For example, the following may be more verbose than necessary since acronyms and abbreviations of units pose no issues, for example.  Nonetheless, more people will find the information perspicuous, such as in the context of an application that helps people find trials for which they are eligible:

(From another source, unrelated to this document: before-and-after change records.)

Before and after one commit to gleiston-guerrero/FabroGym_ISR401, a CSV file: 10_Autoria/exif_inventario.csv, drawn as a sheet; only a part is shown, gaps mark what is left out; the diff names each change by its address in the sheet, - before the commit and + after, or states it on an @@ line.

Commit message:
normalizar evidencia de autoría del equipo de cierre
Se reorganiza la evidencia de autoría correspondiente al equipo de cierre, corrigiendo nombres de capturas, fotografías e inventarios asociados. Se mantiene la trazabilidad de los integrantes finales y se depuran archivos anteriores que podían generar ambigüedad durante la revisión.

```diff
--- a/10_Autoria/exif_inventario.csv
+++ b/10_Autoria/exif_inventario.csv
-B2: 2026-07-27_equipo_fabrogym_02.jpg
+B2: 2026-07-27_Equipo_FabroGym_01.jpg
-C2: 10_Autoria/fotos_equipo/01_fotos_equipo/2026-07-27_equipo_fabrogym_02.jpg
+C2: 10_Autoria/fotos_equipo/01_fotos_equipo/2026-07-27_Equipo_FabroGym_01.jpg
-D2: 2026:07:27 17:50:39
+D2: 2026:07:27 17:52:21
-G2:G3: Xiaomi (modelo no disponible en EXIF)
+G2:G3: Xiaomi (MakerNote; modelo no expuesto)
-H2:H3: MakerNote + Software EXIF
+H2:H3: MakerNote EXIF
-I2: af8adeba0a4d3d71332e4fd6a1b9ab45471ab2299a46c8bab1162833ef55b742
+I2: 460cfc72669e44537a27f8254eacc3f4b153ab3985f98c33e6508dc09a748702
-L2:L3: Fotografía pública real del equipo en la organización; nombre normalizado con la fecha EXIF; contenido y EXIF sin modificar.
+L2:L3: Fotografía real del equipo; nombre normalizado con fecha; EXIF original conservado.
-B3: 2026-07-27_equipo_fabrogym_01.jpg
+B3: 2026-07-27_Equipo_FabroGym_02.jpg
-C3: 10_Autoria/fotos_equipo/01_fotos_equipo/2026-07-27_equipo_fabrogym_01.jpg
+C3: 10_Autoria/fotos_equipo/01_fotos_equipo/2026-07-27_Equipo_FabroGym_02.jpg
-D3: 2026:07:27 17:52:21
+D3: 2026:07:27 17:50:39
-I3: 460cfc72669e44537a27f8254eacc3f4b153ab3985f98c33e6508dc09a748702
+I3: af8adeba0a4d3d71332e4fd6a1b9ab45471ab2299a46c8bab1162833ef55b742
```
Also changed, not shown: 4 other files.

  1. Patients must be at least 18 years old.
  2. Patients must be histologically diagnosed with pancreatic adenocarcinoma.
  3. Patients’ cancer must have tumors of a measurable extent with no lymph node metastasis beyond regional lymph nodes.
  4. Patients have not received cytotoxic anti-cancer therapy for advanced or metastatic pancreatic cancer prior to the study.
  5. Patients are able to provide written informed consent to participate in the study.
  6. Patients are ambulatory and capable of all self-care.
  7. Patient’s blood has at least 1,500 neutrofil granulocytes per microliter
  8. Patient’s blood has at least 100,000 platelets per microliter
  9. Patient’s blood has at least 9 grams of hemoglobin per deciliter
  10. Patient’s have acceptable liver function as indicated by serum alanine and asparate aminotransferase levels at most five times the upper limit of normal
  11. Patient has a pancreatic tumor or metastasis identifiable by computed tomography or magnetic resonance imaging
  12. Patient must agree to use contraception considered adequate and appropriate by the investigator
  13. Female patients with regular menstrual periods must have a negative blood serum pregnancy test for beta human chorionic gonadotrophin

These can be disambiguated to produce logical formulas such as shown above using our software.  You can see some examples of that process in the video discussed in this article on translating English into logic and read more about it in this post concerning knowledge acquisition from a biology textbook.

When you look over the original sentences, you will probably agree that some need such clarity.  But some could be handled more generally with less revision.  We would really appreciate your opinions and suggestions as to which cases should be treated how!